The Dark Knight
Director: Christopher Nolan
Starring: Christian Bale, Heath Ledger, Aaron Eckhart, Gary Oldman, Maggie Gyllenhaal
Rating: 4.5 stars (out of five)
Yes, Heath Ledger really is amazing as the Joker. And good lord, does Christopher Nolan deliver a film worthy of the performance. From the start, The Dark Knight is as intense as a war zone, and while it has more noticeable imperfections than Iron Man and less charm and vision than Hellboy 2, The Dark Knight has brains and ambition and yes indeed, a hell of an effects budget. The action is spectacular, if sometimes confusing, and the film looks magnificent, especially in IMAX.
The previous Nolan/Bale outing, Batman Begins, was the first film to live up to the promise of the Batman character and mythos. Nolan and star Christian Bale took the character to his roots and showed how fundamentally strong those roots are. With that out of the way, their sequel simultaneously kicks ass and psychoanalyzes the dynamic that makes Batman and his key nemeses work so goddamn well, for sixty years, often not in the best of hands.
The popularity of the Batman, a hard character to get “inside” of, is due in great part to the quality of his weird villains, as this film demonstrates. Ledger doesn’t so much steal every scene as set it on fire and dance around while it burns. The film runs a densely packed two and a half hours, and you’ll still hope there’s a director’s cut DVD someday that’ll give you another hour of his work. Every second the camera is on him, you can’t look at anything else. Seriously, you’re looking at that picture of him right now, aren’t you? See?
The other two main players combine to balance Ledger’s power. His Joker is black, unbridled insanity. Aaron Eckhart plays Harvey Dent’s pure, sunny integrity to the hilt without becoming a cloying boy scout, and Bale’s Batman is still all surface intensity, but now with a little more depth of character.
The extremes these characters represent begin to outline Nolan’s themes. Yeah, that’s right, a summer blockbuster can have themes (tell it to Wanted, which couldn’t even be bothered with a sensible plot). Here, it’s the nature of heroism, the value and meaning of the masks or faces we show the world, and how we respond to the injustice and madness of that world. Serious stuff for a superhero flick.
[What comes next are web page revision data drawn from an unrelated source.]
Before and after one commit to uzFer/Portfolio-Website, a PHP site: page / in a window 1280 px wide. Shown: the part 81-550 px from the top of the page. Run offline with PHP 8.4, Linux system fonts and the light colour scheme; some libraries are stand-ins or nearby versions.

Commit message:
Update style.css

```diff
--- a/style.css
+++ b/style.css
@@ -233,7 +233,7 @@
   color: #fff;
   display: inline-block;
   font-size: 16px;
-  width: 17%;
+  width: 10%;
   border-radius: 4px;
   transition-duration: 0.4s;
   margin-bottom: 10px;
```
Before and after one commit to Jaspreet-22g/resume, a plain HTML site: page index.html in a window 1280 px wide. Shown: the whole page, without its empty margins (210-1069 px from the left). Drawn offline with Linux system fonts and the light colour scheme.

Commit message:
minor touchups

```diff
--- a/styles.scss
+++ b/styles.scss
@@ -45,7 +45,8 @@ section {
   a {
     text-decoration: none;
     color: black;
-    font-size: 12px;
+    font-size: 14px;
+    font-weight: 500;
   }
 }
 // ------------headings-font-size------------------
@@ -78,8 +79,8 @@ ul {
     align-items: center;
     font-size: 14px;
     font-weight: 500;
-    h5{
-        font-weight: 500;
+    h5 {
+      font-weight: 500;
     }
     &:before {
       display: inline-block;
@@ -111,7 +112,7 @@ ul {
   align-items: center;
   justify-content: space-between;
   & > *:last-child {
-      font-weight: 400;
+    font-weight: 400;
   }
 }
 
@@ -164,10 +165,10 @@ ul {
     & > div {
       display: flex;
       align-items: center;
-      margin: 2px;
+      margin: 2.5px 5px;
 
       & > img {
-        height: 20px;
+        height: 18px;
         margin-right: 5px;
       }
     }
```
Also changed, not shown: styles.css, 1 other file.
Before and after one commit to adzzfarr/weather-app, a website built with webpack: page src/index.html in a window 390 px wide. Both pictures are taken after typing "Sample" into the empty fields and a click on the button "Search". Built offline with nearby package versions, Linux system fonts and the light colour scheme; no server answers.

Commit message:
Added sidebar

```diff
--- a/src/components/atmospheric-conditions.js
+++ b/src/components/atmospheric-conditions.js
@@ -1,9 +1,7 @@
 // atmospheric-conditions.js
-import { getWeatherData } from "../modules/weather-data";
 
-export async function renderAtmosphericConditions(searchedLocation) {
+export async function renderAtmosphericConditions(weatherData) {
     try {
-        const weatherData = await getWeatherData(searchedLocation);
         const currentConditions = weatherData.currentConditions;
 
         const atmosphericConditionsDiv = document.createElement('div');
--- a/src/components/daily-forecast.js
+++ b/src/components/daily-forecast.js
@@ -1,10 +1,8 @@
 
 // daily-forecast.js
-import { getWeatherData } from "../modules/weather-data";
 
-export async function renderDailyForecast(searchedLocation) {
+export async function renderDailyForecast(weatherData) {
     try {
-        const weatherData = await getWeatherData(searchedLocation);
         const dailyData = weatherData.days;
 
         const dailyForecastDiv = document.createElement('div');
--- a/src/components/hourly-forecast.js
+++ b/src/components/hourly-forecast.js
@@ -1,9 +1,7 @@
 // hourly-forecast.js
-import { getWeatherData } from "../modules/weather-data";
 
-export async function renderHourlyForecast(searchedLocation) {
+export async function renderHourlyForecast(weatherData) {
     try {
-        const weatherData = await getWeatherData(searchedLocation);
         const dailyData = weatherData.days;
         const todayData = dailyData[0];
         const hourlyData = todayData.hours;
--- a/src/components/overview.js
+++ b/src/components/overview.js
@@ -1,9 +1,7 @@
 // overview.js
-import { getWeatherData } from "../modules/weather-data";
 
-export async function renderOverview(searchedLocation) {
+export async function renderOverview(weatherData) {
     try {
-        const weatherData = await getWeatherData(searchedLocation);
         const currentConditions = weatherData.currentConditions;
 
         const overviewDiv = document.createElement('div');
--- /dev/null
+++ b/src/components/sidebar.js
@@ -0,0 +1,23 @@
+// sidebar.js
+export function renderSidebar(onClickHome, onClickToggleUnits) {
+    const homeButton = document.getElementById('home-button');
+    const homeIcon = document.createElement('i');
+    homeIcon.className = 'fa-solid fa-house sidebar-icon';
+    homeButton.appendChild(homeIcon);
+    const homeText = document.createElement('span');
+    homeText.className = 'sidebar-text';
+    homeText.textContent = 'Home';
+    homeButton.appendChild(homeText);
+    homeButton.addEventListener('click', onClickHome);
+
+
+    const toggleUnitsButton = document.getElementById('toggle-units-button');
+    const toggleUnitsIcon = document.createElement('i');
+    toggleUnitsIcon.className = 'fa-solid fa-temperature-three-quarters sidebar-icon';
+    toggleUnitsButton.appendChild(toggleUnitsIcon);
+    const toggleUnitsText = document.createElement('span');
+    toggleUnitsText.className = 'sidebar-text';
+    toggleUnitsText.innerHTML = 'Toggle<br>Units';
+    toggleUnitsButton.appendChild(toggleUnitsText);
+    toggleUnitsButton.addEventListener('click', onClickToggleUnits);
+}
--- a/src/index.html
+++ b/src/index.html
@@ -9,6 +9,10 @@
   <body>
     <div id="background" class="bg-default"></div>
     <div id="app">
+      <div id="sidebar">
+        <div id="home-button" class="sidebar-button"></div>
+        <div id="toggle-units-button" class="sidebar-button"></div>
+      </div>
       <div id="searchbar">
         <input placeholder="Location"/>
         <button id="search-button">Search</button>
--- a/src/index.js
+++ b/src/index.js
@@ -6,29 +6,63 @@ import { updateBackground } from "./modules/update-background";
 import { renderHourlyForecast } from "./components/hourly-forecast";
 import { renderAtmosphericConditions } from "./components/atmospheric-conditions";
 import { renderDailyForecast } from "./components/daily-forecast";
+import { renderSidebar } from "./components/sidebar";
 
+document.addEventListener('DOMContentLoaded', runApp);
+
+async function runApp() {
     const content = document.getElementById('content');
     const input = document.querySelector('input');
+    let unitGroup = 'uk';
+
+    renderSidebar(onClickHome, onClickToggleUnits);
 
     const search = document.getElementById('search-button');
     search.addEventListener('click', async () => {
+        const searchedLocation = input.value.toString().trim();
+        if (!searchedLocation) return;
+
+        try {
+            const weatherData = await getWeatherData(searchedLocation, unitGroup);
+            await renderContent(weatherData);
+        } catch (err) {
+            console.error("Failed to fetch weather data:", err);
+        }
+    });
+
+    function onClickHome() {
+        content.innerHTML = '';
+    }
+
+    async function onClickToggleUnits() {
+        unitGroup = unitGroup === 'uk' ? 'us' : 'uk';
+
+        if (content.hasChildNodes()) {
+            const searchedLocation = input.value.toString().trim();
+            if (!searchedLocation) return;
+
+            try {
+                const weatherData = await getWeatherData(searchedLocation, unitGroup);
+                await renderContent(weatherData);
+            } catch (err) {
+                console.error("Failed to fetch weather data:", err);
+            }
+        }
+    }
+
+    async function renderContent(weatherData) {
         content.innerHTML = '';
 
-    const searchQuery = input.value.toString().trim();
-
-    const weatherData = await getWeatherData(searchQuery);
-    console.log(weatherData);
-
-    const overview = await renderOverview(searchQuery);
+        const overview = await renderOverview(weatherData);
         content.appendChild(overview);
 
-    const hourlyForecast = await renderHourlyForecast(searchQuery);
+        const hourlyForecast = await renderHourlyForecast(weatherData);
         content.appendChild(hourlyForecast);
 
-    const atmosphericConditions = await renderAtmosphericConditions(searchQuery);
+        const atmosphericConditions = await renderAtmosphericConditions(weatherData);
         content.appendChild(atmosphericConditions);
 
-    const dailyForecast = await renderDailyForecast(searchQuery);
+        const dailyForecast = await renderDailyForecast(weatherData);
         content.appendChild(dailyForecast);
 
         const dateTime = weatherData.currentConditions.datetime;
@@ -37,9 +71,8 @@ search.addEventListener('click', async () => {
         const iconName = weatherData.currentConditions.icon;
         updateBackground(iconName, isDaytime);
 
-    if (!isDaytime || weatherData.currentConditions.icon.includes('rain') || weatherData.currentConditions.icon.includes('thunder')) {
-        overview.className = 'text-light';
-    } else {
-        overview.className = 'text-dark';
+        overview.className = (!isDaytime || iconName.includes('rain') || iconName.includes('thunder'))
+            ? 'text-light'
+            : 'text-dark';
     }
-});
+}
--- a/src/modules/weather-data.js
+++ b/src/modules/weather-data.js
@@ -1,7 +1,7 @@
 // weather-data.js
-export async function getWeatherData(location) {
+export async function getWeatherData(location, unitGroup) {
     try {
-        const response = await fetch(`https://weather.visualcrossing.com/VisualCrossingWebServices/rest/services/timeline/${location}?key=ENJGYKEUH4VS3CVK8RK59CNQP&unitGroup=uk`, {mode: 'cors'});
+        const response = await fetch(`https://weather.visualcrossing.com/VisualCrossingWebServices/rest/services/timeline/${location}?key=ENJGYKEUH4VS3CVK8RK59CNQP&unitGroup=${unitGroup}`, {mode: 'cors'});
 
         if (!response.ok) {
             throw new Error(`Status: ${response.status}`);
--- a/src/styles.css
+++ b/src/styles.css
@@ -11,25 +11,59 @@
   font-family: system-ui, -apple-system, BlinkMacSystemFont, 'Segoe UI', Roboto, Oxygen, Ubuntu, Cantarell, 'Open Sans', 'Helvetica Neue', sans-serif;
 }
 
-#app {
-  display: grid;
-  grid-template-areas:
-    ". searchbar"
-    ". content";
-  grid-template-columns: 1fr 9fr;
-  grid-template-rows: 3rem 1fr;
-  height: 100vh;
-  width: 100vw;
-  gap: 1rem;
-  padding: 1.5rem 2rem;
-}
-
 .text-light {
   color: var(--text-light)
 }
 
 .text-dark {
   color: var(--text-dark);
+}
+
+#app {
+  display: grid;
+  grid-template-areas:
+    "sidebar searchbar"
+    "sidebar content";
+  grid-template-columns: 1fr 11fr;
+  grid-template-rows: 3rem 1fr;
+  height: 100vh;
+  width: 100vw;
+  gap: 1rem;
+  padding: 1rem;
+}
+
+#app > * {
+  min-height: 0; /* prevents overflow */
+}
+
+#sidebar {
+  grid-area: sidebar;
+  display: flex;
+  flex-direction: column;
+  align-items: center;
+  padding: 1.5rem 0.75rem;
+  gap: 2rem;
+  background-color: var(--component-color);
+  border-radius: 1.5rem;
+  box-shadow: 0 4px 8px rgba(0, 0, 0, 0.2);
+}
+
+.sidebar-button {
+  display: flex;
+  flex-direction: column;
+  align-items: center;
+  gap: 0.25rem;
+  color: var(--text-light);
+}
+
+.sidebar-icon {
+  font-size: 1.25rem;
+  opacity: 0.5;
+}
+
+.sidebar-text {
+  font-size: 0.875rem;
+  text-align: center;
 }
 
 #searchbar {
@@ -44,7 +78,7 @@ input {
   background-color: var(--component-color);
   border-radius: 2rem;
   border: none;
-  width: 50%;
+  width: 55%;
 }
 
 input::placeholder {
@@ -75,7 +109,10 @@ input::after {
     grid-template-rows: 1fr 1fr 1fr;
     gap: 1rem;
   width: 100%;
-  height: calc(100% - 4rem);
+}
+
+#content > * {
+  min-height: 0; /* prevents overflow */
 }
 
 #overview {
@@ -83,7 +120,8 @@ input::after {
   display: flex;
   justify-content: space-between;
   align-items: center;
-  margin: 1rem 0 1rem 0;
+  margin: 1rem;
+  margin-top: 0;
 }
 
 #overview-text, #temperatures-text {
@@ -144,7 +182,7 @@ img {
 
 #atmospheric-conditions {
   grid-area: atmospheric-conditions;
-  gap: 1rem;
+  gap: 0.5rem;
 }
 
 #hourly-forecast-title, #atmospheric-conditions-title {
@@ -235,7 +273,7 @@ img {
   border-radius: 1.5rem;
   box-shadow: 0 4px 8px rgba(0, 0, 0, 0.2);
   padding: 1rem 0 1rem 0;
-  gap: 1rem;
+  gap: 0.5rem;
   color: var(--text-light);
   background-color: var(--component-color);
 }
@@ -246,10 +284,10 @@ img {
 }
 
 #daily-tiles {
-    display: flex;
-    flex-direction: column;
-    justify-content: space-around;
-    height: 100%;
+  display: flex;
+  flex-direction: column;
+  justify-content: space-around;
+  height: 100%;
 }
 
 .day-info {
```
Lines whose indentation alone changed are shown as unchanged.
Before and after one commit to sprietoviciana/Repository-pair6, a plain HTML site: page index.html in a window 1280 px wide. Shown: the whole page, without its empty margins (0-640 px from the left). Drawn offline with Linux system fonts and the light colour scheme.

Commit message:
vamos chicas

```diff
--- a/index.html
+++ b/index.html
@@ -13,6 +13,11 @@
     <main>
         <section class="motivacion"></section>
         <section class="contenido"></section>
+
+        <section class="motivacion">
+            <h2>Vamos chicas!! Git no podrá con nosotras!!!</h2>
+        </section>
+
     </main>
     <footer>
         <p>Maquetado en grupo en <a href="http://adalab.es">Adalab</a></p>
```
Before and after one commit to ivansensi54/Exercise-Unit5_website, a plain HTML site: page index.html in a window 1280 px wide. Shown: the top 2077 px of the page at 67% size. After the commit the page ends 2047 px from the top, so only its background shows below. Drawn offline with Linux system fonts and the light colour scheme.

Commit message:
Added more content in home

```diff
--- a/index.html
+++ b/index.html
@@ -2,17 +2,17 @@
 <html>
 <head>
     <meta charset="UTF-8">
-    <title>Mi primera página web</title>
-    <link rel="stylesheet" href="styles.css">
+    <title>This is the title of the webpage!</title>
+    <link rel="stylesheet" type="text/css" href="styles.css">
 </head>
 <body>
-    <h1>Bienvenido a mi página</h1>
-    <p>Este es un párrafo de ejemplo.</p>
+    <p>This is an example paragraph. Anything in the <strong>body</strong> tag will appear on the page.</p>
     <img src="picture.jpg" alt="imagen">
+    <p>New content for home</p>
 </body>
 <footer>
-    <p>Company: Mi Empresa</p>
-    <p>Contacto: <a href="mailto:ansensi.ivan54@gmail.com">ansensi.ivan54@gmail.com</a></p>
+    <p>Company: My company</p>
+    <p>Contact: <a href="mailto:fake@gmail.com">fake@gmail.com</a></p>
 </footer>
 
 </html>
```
A brilliant supportive cast makes it work. It’s a fine line, when you have the likes of Gary Oldman, Michael Caine and Morgan Freeman in bit parts. Better than last time, Nolan makes them seem comfortable in their roles, better integrated into the story and the world, rather than feeling like Very Special Guest Stars. This time Rachel Dawes, the love interest Katie Holmes played in Batman Begins as a schoolgirl almost grown up, is assayed by Maggie Gyllenhaal, a better actress by far who’s able to do more with the role here.
The genius in the story is that it careens wildly through enough material for three or four films, which gives you a sense of high stakes and crisis, without making you feel like you’re watching the hastily edited evisceration of an unfocused screenplay (Hello, Daredevil!). This movie has so much happening, it’s harder to see what’s going to come next. Contrast it to the vastly entertaining Iron Man or first Spider-Man, which telegraph their formulas pretty well, then make you love the execution. Nolan’s movie is much more surprising, and feels more dangerous as a result.
The film’s length begins to show in a puzzling SWAT sequence at the end. When it finally gets us to the various resolutions we need (the climax has about four major things going on), we close with a key supporting character delivering atrocious philosophizing about the value of Batman as a hero and symbol. It’s cringe-inducing, but by that time the movie has so won you over and worn you out, you shouldn’t be able to put up much of a fight. And the scene’s idiot logic manages to completely upset the Batman/Gotham City status quo, in a way that promises new excitement in a sequel that cannot possibly come soon enough.